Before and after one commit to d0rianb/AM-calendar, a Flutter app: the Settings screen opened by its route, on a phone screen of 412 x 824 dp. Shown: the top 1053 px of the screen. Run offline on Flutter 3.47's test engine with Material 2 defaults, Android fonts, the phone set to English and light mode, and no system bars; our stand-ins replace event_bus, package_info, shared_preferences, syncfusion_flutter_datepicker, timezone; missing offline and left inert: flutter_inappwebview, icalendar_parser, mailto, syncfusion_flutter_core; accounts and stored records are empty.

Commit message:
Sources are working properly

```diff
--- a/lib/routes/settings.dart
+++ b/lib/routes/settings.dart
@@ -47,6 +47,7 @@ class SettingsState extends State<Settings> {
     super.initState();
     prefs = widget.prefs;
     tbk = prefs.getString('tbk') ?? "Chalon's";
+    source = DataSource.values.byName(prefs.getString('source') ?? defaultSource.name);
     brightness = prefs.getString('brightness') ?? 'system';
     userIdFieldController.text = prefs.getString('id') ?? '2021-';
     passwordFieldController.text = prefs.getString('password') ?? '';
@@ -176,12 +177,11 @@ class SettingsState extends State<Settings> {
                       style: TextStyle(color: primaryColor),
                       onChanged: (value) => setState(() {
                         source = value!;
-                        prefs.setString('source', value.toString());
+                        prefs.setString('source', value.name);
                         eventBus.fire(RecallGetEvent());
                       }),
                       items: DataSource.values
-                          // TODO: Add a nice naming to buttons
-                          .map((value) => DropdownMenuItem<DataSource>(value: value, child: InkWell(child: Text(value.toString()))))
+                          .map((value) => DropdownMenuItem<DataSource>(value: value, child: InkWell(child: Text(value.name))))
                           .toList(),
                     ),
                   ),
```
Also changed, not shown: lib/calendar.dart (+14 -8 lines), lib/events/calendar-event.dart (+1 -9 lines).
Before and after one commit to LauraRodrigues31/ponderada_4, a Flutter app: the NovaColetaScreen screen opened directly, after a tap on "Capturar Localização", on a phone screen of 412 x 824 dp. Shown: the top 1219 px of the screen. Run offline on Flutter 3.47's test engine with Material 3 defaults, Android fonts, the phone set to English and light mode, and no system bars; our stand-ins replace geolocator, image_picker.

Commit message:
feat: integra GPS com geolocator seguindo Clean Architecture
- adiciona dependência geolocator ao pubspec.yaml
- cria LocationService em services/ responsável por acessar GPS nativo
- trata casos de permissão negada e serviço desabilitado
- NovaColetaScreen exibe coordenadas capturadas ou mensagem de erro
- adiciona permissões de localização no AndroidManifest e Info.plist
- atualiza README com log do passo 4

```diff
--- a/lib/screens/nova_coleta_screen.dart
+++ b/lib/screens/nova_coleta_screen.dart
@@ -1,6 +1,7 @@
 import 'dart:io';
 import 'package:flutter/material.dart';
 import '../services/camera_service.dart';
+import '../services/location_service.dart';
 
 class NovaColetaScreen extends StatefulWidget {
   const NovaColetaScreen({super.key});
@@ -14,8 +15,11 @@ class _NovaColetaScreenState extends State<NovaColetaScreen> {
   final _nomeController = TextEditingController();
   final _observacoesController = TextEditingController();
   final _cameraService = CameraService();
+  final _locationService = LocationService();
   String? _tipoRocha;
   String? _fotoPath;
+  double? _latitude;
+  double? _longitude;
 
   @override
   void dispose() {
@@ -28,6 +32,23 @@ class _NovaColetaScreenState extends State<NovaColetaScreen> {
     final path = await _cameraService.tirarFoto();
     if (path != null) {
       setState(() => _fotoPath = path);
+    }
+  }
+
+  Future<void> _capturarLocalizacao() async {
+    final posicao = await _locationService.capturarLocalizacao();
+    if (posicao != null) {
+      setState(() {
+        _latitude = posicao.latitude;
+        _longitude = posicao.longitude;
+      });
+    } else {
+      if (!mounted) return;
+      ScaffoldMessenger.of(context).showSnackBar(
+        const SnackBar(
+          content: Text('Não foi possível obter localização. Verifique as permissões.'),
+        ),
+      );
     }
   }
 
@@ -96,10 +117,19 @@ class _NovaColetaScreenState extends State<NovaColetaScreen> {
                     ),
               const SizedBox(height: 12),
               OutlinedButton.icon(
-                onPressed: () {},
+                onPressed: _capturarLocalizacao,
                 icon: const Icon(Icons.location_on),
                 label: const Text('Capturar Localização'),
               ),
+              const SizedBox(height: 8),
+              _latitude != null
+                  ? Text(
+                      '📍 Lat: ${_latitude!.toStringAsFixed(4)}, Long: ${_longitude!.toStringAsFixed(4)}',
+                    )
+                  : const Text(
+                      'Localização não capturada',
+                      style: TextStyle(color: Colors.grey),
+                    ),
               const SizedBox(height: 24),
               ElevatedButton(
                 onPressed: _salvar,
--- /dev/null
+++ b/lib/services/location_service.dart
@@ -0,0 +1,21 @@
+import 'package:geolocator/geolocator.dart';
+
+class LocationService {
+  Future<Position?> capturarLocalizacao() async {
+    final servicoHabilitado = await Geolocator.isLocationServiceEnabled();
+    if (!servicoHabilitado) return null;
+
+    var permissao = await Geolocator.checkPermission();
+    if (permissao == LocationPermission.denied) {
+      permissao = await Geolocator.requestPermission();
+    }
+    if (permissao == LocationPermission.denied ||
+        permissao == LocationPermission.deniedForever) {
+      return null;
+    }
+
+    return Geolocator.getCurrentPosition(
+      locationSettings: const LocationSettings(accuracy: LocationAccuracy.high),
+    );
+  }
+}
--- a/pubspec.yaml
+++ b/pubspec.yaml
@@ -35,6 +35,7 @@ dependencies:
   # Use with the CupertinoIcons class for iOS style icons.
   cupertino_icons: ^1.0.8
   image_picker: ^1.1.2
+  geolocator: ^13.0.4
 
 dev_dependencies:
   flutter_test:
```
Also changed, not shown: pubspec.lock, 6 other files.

* * * * * * * * *

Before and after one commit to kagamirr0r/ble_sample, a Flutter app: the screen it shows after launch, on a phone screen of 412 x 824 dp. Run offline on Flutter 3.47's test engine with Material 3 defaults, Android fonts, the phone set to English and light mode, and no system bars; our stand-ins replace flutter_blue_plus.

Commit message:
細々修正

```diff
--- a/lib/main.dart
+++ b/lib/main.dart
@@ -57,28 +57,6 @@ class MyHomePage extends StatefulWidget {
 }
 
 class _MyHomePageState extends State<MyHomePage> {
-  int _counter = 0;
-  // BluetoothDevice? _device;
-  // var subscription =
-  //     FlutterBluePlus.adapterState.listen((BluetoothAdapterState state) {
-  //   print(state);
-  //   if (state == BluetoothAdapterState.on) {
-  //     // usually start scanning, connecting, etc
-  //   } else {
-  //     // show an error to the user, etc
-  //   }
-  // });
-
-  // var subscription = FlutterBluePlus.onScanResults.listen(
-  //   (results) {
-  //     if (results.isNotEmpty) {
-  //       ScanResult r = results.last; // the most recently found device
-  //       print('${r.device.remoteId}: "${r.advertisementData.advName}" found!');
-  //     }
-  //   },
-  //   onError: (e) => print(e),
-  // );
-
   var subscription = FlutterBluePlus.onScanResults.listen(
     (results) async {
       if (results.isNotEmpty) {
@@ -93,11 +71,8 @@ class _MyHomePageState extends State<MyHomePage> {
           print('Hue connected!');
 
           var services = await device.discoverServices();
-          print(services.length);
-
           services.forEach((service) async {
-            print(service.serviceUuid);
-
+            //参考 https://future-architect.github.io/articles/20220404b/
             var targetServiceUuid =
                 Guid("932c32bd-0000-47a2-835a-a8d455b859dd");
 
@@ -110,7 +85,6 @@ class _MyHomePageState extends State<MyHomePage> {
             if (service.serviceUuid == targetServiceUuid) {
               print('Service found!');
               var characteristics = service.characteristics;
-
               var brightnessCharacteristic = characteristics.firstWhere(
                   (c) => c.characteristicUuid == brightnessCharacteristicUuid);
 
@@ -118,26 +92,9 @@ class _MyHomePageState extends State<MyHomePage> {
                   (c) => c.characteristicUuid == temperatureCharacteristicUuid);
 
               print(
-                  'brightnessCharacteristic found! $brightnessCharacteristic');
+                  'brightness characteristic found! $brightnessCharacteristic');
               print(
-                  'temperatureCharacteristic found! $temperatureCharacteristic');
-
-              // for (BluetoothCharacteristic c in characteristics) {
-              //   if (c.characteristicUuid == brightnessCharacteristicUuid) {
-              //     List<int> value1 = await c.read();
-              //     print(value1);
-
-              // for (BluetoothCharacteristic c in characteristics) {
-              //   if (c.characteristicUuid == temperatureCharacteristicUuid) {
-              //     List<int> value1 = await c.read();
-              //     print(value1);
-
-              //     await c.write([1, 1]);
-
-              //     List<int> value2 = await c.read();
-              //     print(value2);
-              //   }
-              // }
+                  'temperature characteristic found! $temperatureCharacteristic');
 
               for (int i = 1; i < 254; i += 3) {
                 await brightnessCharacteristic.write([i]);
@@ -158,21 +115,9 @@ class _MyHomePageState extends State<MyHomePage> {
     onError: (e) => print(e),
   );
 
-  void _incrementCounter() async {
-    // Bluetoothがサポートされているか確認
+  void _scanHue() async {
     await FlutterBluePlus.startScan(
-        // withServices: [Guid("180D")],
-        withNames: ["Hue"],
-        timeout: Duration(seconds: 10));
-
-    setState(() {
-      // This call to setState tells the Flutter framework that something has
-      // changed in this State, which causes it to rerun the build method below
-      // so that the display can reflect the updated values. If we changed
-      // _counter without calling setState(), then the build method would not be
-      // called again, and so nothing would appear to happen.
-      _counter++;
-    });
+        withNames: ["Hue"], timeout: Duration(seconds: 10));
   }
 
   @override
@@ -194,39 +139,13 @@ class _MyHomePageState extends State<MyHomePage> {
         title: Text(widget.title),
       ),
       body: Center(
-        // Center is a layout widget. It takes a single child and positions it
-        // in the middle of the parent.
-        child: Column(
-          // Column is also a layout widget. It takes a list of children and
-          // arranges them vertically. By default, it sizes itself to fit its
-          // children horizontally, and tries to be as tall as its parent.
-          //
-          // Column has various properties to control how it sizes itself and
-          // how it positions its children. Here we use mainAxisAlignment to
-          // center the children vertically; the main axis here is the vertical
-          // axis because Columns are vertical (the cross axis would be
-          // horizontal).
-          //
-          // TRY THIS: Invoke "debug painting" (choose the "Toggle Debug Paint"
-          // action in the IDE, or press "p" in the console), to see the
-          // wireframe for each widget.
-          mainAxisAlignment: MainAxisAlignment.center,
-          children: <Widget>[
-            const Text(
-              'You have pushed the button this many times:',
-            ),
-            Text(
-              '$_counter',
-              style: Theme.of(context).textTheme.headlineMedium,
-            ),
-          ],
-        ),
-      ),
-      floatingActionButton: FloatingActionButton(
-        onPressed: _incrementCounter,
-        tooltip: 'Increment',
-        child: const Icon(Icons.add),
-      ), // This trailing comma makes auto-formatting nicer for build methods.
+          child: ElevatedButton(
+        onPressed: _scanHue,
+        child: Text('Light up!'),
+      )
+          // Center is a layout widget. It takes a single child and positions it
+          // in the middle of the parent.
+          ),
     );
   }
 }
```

* * * * * * * * *

**Directions**
Using the records above, list each line that includes "characteristics".

**Answer space**
               var characteristics = service.characteristics;
               var brightnessCharacteristic = characteristics.firstWhere(
-              // for (BluetoothCharacteristic c in characteristics) {
-              // for (BluetoothCharacteristic c in characteristics) {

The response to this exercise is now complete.